Exercise aim:
Could you reproduce every record below exactly, excluding all pictures?
Available data: Begin
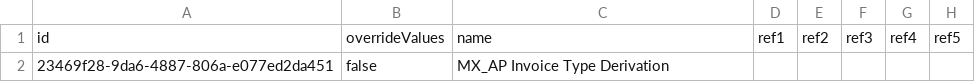
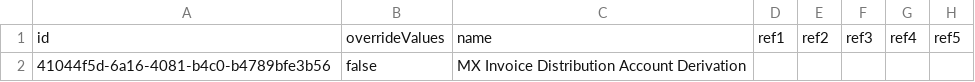
Before and after one commit to dinehskt/BOOMI_TEST, a CSV file: com/boomi/.csv, drawn as a sheet; only a part is shown; the diff names each change by its address in the sheet, - before the commit and + after, or states it on an @@ line.

Commit message:
my commit message

```diff
--- a/com/boomi/.csv
+++ b/com/boomi/.csv
-A2: 23469f28-9da6-4887-806a-e077ed2da451
+A2: 41044f5d-6a16-4081-b4c0-b4789bfe3b56
-C2: MX_AP Invoice Type Derivation
+C2: MX Invoice Distribution Account Derivation
```
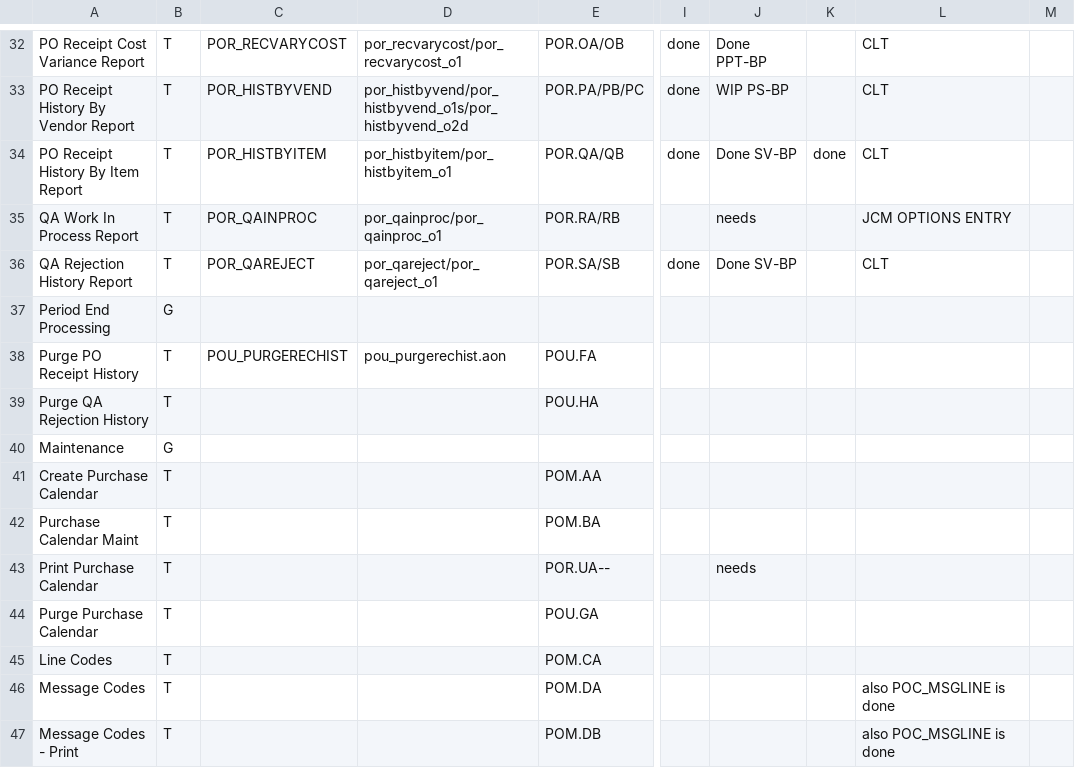
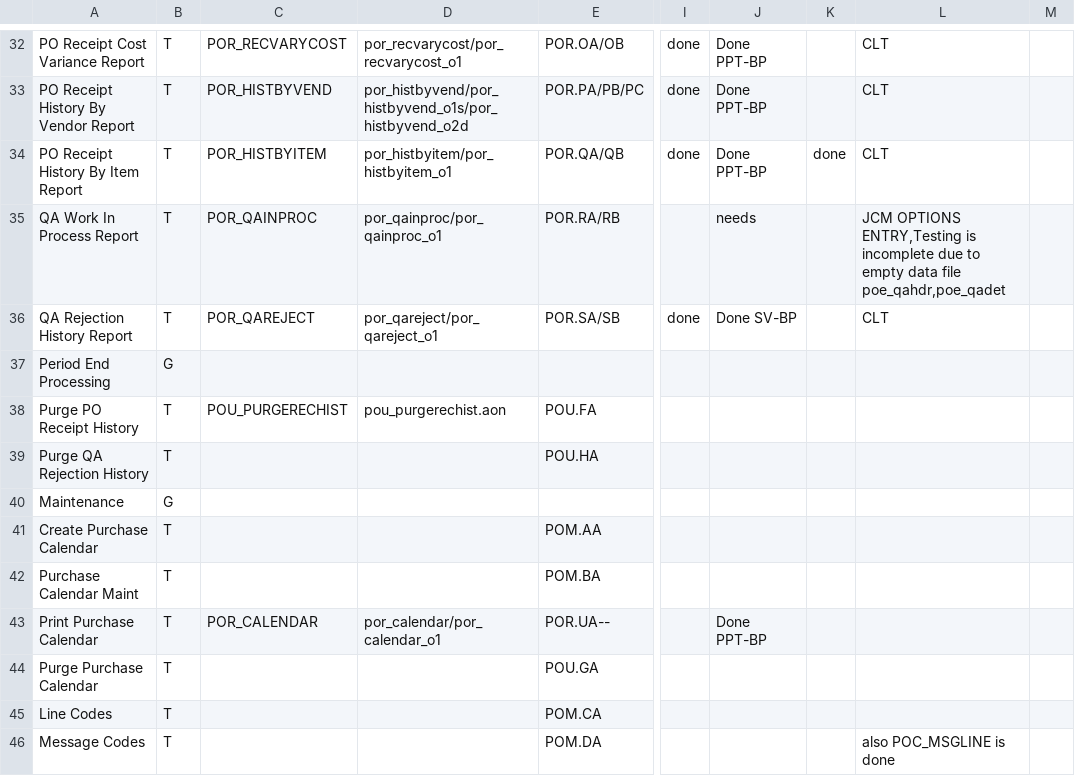
Before and after one commit to nmlynx/AddonSoftware, a CSV file: docs/PurchaseOrders_task_spreadsheet.csv, drawn as a sheet; only a part is shown, gaps mark what is left out; the shorter side is filled out with more unchanged rows; the diff covers the shown part only; the diff names each change by its address in the sheet, - before the commit and + after, or states it on an @@ line.

```diff
--- a/docs/PurchaseOrders_task_spreadsheet.csv
+++ b/docs/PurchaseOrders_task_spreadsheet.csv
-J33: WIP PS-BP
+J33: Done PPT-BP
-J34: Done SV-BP
+J34: Done PPT-BP
-L35: JCM OPTIONS ENTRY
+L35: JCM OPTIONS ENTRY,Testing is incomplete due to empty data file poe_qahdr,poe_qadet
-C43: (empty)
+C43: POR_CALENDAR
-D43: (empty)
+D43: por_calendar/por_calendar_o1
-J43: needs
+J43: Done PPT-BP
```
Also changed, not shown: 14 edited cells elsewhere in this file.
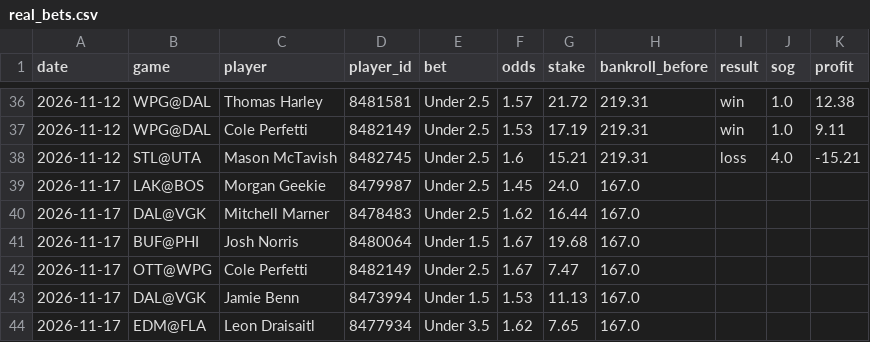
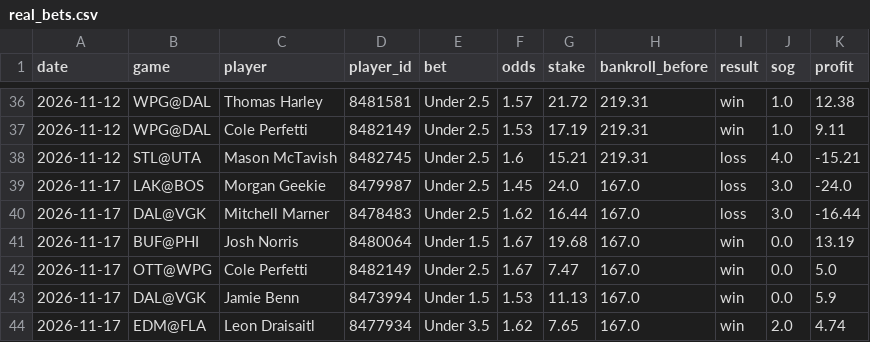
Before and after one commit to stevelevesque12-pixel/trading-strategies, a CSV file: sports/nhl_props/real_bets.csv, drawn as a sheet; only a part is shown, gaps mark what is left out.

```diff
--- a/sports/nhl_props/real_bets.csv
+++ b/sports/nhl_props/real_bets.csv
@@ -38,7 +38,7 @@ date,game,player,player_id,bet,odds,stake,bankroll_before,result,sog,profit
 2026-11-12,STL@UTA,Mason McTavish,8482745,Under 2.5,1.6,15.21,219.31,loss,4.0,-15.21
-2026-11-17,LAK@BOS,Morgan Geekie,8479987,Under 2.5,1.45,24.0,167.0,,,
-2026-11-17,DAL@VGK,Mitchell Marner,8478483,Under 2.5,1.62,16.44,167.0,,,
-2026-11-17,BUF@PHI,Josh Norris,8480064,Under 1.5,1.67,19.68,167.0,,,
-2026-11-17,OTT@WPG,Cole Perfetti,8482149,Under 2.5,1.67,7.47,167.0,,,
-2026-11-17,DAL@VGK,Jamie Benn,8473994,Under 1.5,1.53,11.13,167.0,,,
-2026-11-17,EDM@FLA,Leon Draisaitl,8477934,Under 3.5,1.62,7.65,167.0,,,
+2026-11-17,LAK@BOS,Morgan Geekie,8479987,Under 2.5,1.45,24.0,167.0,loss,3.0,-24.0
+2026-11-17,DAL@VGK,Mitchell Marner,8478483,Under 2.5,1.62,16.44,167.0,loss,3.0,-16.44
+2026-11-17,BUF@PHI,Josh Norris,8480064,Under 1.5,1.67,19.68,167.0,win,0.0,13.19
+2026-11-17,OTT@WPG,Cole Perfetti,8482149,Under 2.5,1.67,7.47,167.0,win,0.0,5.0
+2026-11-17,DAL@VGK,Jamie Benn,8473994,Under 1.5,1.53,11.13,167.0,win,0.0,5.9
+2026-11-17,EDM@FLA,Leon Draisaitl,8477934,Under 3.5,1.62,7.65,167.0,win,2.0,4.74
```
Also changed, not shown: sports/nhl_props/paper_bets.csv.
Available data: End
Solved problem:
Before and after one commit to dinehskt/BOOMI_TEST, a CSV file: com/boomi/.csv, drawn as a sheet; only a part is shown; the diff names each change by its address in the sheet, - before the commit and + after, or states it on an @@ line.

Commit message:
my commit message

```diff
--- a/com/boomi/.csv
+++ b/com/boomi/.csv
-A2: 23469f28-9da6-4887-806a-e077ed2da451
+A2: 41044f5d-6a16-4081-b4c0-b4789bfe3b56
-C2: MX_AP Invoice Type Derivation
+C2: MX Invoice Distribution Account Derivation
```
Before and after one commit to nmlynx/AddonSoftware, a CSV file: docs/PurchaseOrders_task_spreadsheet.csv, drawn as a sheet; only a part is shown, gaps mark what is left out; the shorter side is filled out with more unchanged rows; the diff covers the shown part only; the diff names each change by its address in the sheet, - before the commit and + after, or states it on an @@ line.

```diff
--- a/docs/PurchaseOrders_task_spreadsheet.csv
+++ b/docs/PurchaseOrders_task_spreadsheet.csv
-J33: WIP PS-BP
+J33: Done PPT-BP
-J34: Done SV-BP
+J34: Done PPT-BP
-L35: JCM OPTIONS ENTRY
+L35: JCM OPTIONS ENTRY,Testing is incomplete due to empty data file poe_qahdr,poe_qadet
-C43: (empty)
+C43: POR_CALENDAR
-D43: (empty)
+D43: por_calendar/por_calendar_o1
-J43: needs
+J43: Done PPT-BP
```
Also changed, not shown: 14 edited cells elsewhere in this file.
Before and after one commit to stevelevesque12-pixel/trading-strategies, a CSV file: sports/nhl_props/real_bets.csv, drawn as a sheet; only a part is shown, gaps mark what is left out.

```diff
--- a/sports/nhl_props/real_bets.csv
+++ b/sports/nhl_props/real_bets.csv
@@ -38,7 +38,7 @@ date,game,player,player_id,bet,odds,stake,bankroll_before,result,sog,profit
 2026-11-12,STL@UTA,Mason McTavish,8482745,Under 2.5,1.6,15.21,219.31,loss,4.0,-15.21
-2026-11-17,LAK@BOS,Morgan Geekie,8479987,Under 2.5,1.45,24.0,167.0,,,
-2026-11-17,DAL@VGK,Mitchell Marner,8478483,Under 2.5,1.62,16.44,167.0,,,
-2026-11-17,BUF@PHI,Josh Norris,8480064,Under 1.5,1.67,19.68,167.0,,,
-2026-11-17,OTT@WPG,Cole Perfetti,8482149,Under 2.5,1.67,7.47,167.0,,,
-2026-11-17,DAL@VGK,Jamie Benn,8473994,Under 1.5,1.53,11.13,167.0,,,
-2026-11-17,EDM@FLA,Leon Draisaitl,8477934,Under 3.5,1.62,7.65,167.0,,,
+2026-11-17,LAK@BOS,Morgan Geekie,8479987,Under 2.5,1.45,24.0,167.0,loss,3.0,-24.0
+2026-11-17,DAL@VGK,Mitchell Marner,8478483,Under 2.5,1.62,16.44,167.0,loss,3.0,-16.44
+2026-11-17,BUF@PHI,Josh Norris,8480064,Under 1.5,1.67,19.68,167.0,win,0.0,13.19
+2026-11-17,OTT@WPG,Cole Perfetti,8482149,Under 2.5,1.67,7.47,167.0,win,0.0,5.0
+2026-11-17,DAL@VGK,Jamie Benn,8473994,Under 1.5,1.53,11.13,167.0,win,0.0,5.9
+2026-11-17,EDM@FLA,Leon Draisaitl,8477934,Under 3.5,1.62,7.65,167.0,win,2.0,4.74
```
Also changed, not shown: sports/nhl_props/paper_bets.csv.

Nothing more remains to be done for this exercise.